“From the airline perspective, it’s 100 percent upside,” said Robert Mann, an airline consultant in Port Washington, N.Y. In addition to pure cost savings, electronic ticketing lets airlines record revenue more quickly on their balance sheets and track revenue patterns. Airlines used to have to bundle and ship tickets to a processing facility, where each ticket had to be fed into a computer, before revenue could be booked or analyzed. The industry also says electronic ticketing is more convenient to customers, who can manage their own bookings and make changes online without needing to call a travel agent or airline representative. “It’s very simple for the customer and has far superior protections for the customer,” said Tim Smith, a spokesman for American Airlines parent AMR Corp. Mann has a slightly different take. NEW YORK – Next summer, paper airline tickets will go the way of vinyl records and rotary-dial phones: They won’t entirely disappear, but they’ll be hard to find. On June 1, the industry association that handles ticketing for most major airlines will stop issuing paper tickets. Some small regional or foreign airlines will continue issuing paper tickets, but they’ll be few and far between. Indeed, even without the International Air Transport Association’s directive, the vast majority of airline tickets are already electronic. IATA says paper tickets have fallen to less than 14 percent of the 400 million tickets it processes each year. On its face, the move to all electronic ticketing is a no-brainer for the airline industry. Paper tickets cost airlines $10 to $17, on average, compared with $1 or less for electronic tickets.
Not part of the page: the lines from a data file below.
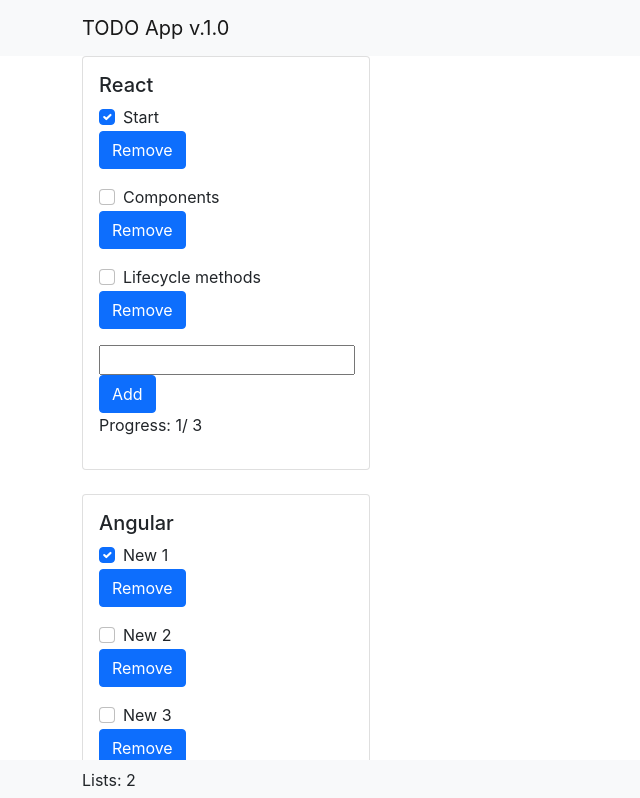
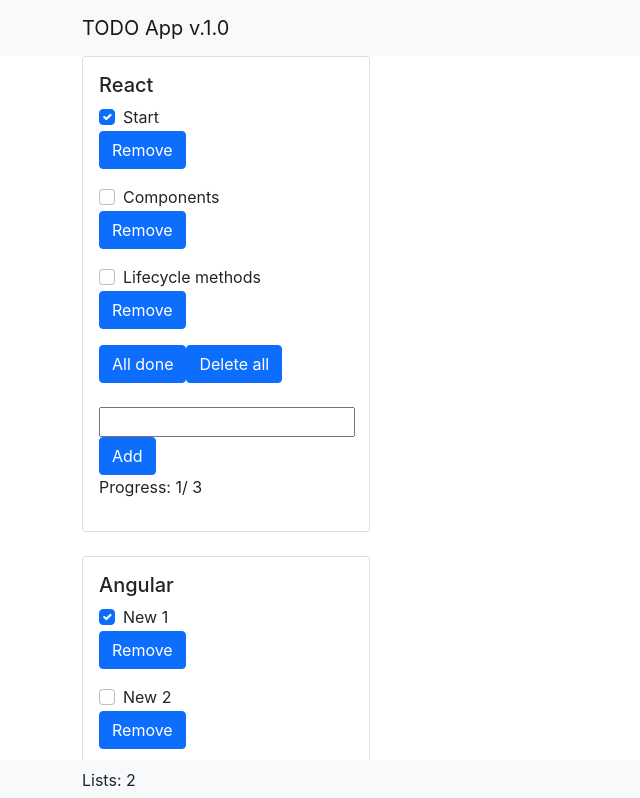
Before and after one commit to o-shabanova/react-to-do-list, a React (Create React App) app: page / in a window 1280 px wide. Shown: the top 798 px of the page, without its empty margins (0-640 px from the left). Built offline with nearby package versions, Linux system fonts and the light colour scheme.

Commit message:
add all done button

```diff
--- a/src/App.js
+++ b/src/App.js
@@ -55,6 +55,7 @@
         this.onItemChanged = this.onItemChanged.bind(this);
         this.onItemAdded = this.onItemAdded.bind(this);
         this.removeItem = this.removeItem.bind(this);
+        this.allChecked = this.allChecked.bind(this);
     }
 
     onItemChanged(changedItem) {
@@ -110,8 +111,20 @@
         this.setState({
             data: [...newArray, list].sort((a,b) => a.listIndex - b.listIndex)
         })
+    }
 
-
+    allChecked(allCheckedItemsListIndex) {
+        console.log(allCheckedItemsListIndex);
+        const changedList = this.state.data.find(item => allCheckedItemsListIndex === item.listIndex);
+        const allChecked = changedList.items.map(item => item.checked = true);
+        const list = {
+            ...changedList,
+            items: allChecked
+        };
+        const newArray = this.state.data.filter(item => allCheckedItemsListIndex !== item.checked);
+        this.setState({
+            data: [...newArray, list].sort((a,b) => a.listIndex - b.listIndex)
+        })
 
     }
 
@@ -125,8 +138,11 @@
                     </Container>
                 </Navbar>
                 <Container>
-                    <ToDoListsWrapper lists={this.state.data} onItemAdded={this.onItemAdded}
-                                      onItemChanged={this.onItemChanged} removeItem={this.removeItem}/>
+                    <ToDoListsWrapper lists={this.state.data}
+                                      onItemAdded={this.onItemAdded}
+                                      onItemChanged={this.onItemChanged}
+                                      removeItem={this.removeItem}
+                                      allChecked={this.allChecked}/>
                 </Container>
                 <Footer todoListsCount={this.state.data.length}/>
             </>
--- a/src/Components/CheckList.js
+++ b/src/Components/CheckList.js
@@ -1,11 +1,13 @@
 import React from "react";
 import {CheckItem} from "./CheckItem";
+import {Button} from "react-bootstrap";
 
 export class CheckList extends React.Component {
     constructor(props) {
         super(props);
         this.onItemChanged = this.onItemChanged.bind(this);
         this.removeItem = this.removeItem.bind(this);
+        this.allChecked = this.allChecked.bind(this);
     }
 
     onItemChanged(item) {
@@ -15,10 +17,16 @@
         this.props.removeItem(item);
     }
 
+    allChecked() {
+        this.props.allChecked();
+    }
+
     render() {
         return (
             <div>
                 {this.props.items.map(item => <CheckItem item={item} onItemChanged={this.onItemChanged} removeItem={this.removeItem}/>)}
+                <Button onClick={this.allChecked}>All done</Button>
+                <Button>Delete all</Button>
             </div>
 
         )
--- a/src/Components/ToDoList.js
+++ b/src/Components/ToDoList.js
@@ -13,6 +13,7 @@
         this.onItemChanged = this.onItemChanged.bind(this);
         this.onItemAdded = this.onItemAdded.bind(this);
         this.removeItem = this.removeItem.bind(this);
+        this.allChecked = this.allChecked.bind(this);
 
     }
 
@@ -40,6 +41,10 @@
         this.setState({value: event.target.value});
     }
 
+    allChecked() {
+        this.props.allChecked(this.props.listIndex);
+    }
+
     render() {
         const checkedItems = this.props.items.filter(item => item.checked).length;
 
@@ -48,7 +53,9 @@
                 <Card style={{width: '18rem'}}>
                     <Card.Body>
                         <Card.Title>{this.props.title}</Card.Title>
-                        <CheckList items={this.props.items} onItemChanged={this.onItemChanged} removeItem={this.removeItem}/>
+                        <CheckList items={this.props.items} onItemChanged={this.onItemChanged}
+                                   removeItem={this.removeItem} allChecked={this.allChecked}/>
+                        <br/>
                         <input type="text" value={this.state.value} onChange={this.updateValue}/>
                         <Button variant="primary" onClick={this.onItemAdded}>Add</Button>
                         <p>Progress: {checkedItems}/ {this.props.items.length}</p>
--- a/src/Components/ToDoListsWrapper.js
+++ b/src/Components/ToDoListsWrapper.js
@@ -7,6 +7,7 @@
         this.onItemChanged = this.onItemChanged.bind(this);
         this.onItemAdded = this.onItemAdded.bind(this);
         this.removeItem = this.removeItem.bind(this);
+        this.allChecked = this.allChecked.bind(this);
     }
 
     onItemChanged(item) {
@@ -21,10 +22,15 @@
         this.props.removeItem(item);
     }
 
+    allChecked(index) {
+        this.props.allChecked(index);
+    }
+
     render() {
         return (
             <div>
-                {this.props.lists.map(list => <ToDoList {...list}  onItemAdded={this.onItemAdded} onItemChanged={this.onItemChanged} removeItem={this.removeItem}/>)}
+                {this.props.lists.map(list => <ToDoList {...list}  onItemAdded={this.onItemAdded} onItemChanged={this.onItemChanged}
+                                                        removeItem={this.removeItem} allChecked={this.allChecked}/>)}
             </div>
         )
     }
```
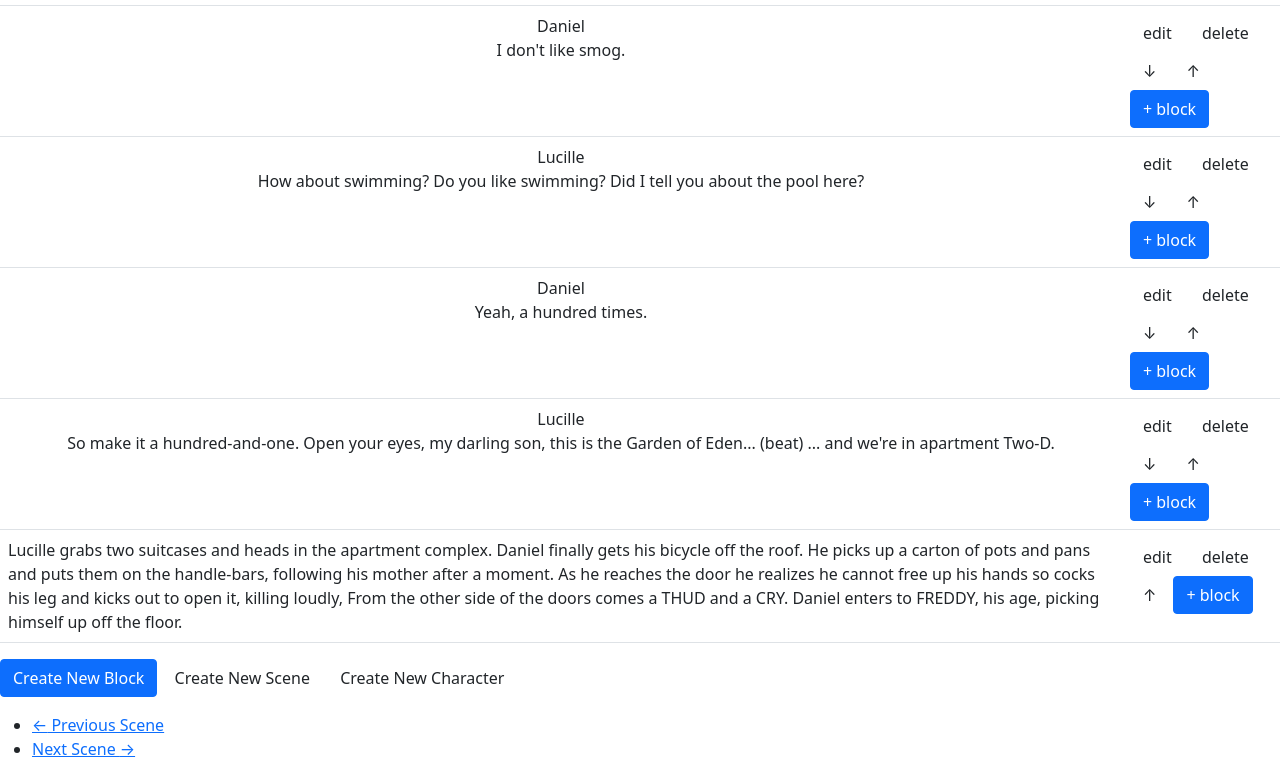
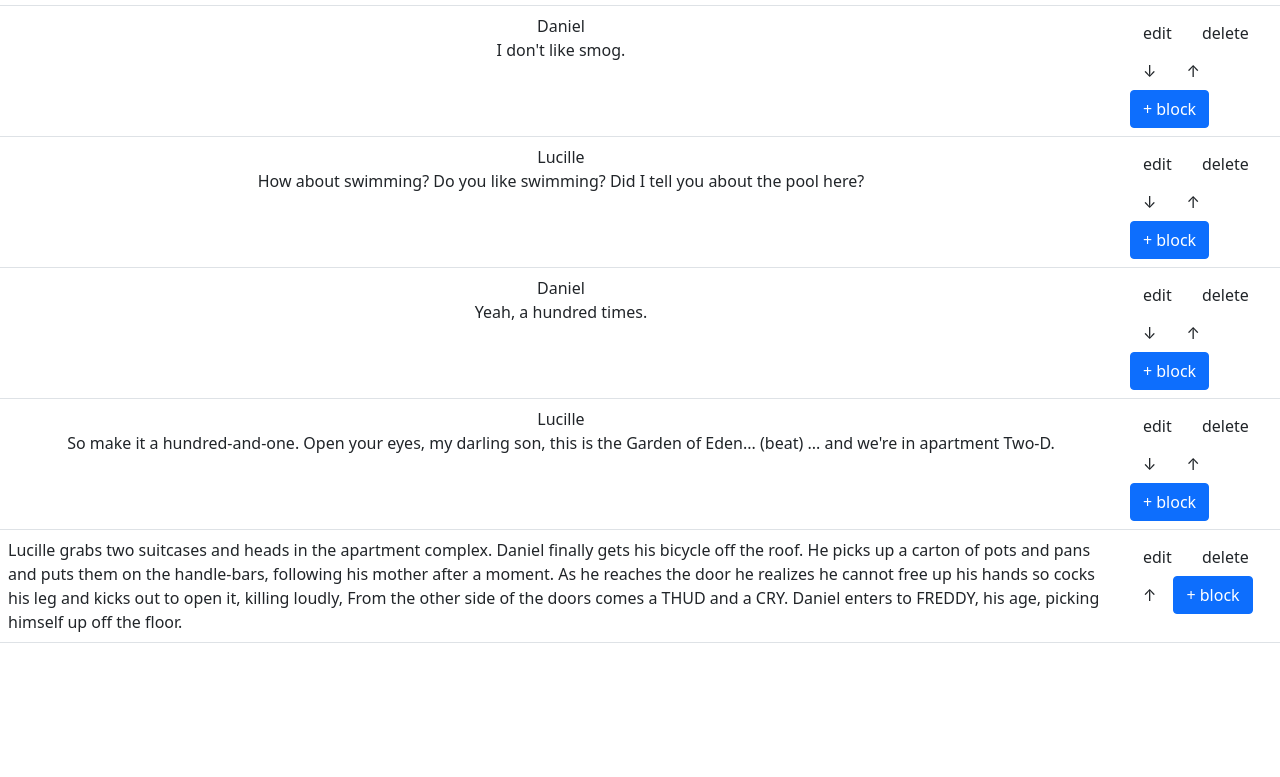
Before and after one commit to watnee/matinisbeta, a plain HTML site: page scene/show61.html in a window 1280 px wide. Shown: the part 1061-1838 px from the top of the page. After the commit the page ends 1720 px from the top, so only its background shows below. Drawn offline with nearby package versions, Linux system fonts and the light colour scheme.

Commit message:
Update show61.html

```diff
--- a/scene/show61.html
+++ b/scene/show61.html
@@ -378,21 +378,7 @@ Know what that means?
                     </tr>
 
             </table>
-            <p>
-                <a href="/block/create?sceneId=61" class="btn btn-primary" role="button">Create New Block</a>
-                <a href="/scene/createBelow?id=61" class="btn btn-default" role="button">Create New Scene</a>
-                <a href="/character/create?projectId=5" class="btn btn-default" role="button">Create New Character</a>
-            </p>
-            <nav aria-label="...">
-                <ul class="pager">
 
-                        <li class="previous"><a href="/scene/show?id=60" title="OPEN TO:"><span aria-hidden="true">&larr;</span> Previous Scene</a></li>
-
-
-                        <li class="next"><a href="/scene/show?id=62" title="Ext. Hall - Day">Next Scene <span aria-hidden="true">&rarr;</span></a></li>
-
-                </ul>
-            </nav>
         </div>
 
     </body>
```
A fully electronic ticketing system will save the industry $3 billion a year, the IATA estimates. “What’s really happened here is that a lot of the work has been outsourced to the customer,” Mann said. Travelers holding electronic tickets perform most of the functions that used to be handled by the airlines, including in many cases booking their flights at a Web site, printing their itinerary, checking in for their flights online and printing a boarding pass from an airport kiosk. Many people prefer it that way, but those who don’t will still have the option of booking through a travel agent or airline sales representative. Lorne Riley, an IATA spokesman, says electronic tickets are more secure than the paper variety, which can be easily forged. Mann notes that many foreign countries require travelers to present a ticket for either onward or return travel to gain entry. Riley said printed itineraries are accepted in most cases as proof of electronic ticket-based travel plans. Most airlines have already mostly phased out paper tickets – AMR’s Smith estimates that more than 98 percent of American’s tickets are electronic – so the IATA move largely just codifies an industry shift that has already occurred. Some smaller airlines will likely stick with paper ticketing, for now. “It’s ones for whom moving to a fully electronic system doesn’t make economic sense,” such as small regional carriers that fly a few thousand customers a year, who will keep issuing paper tickets, Mann said. “Some carriers … they’ll just continue to provide their own solution,” said Riley. Indeed, the IATA’s move applies only to the 70 to 75 percent of overall airline tickets. The IATA does not represent low-cost carriers such as Ryanair Holdings PLC and Southwest Airlines. “We do not have any plans of eliminating paper stock,” said Jeannine Rahe, a spokeswoman for the Airline Reporting Corp., or ARC, a separate organization that processes 169 million airline transactions, including tickets and exchanges, each year. Still, Rahe said 96.8 percent of the tickets ARC processes are electronic.160Want local news?Sign up for the Localist and stay informed Something went wrong. Please try again.subscribeCongratulations! You’re all set!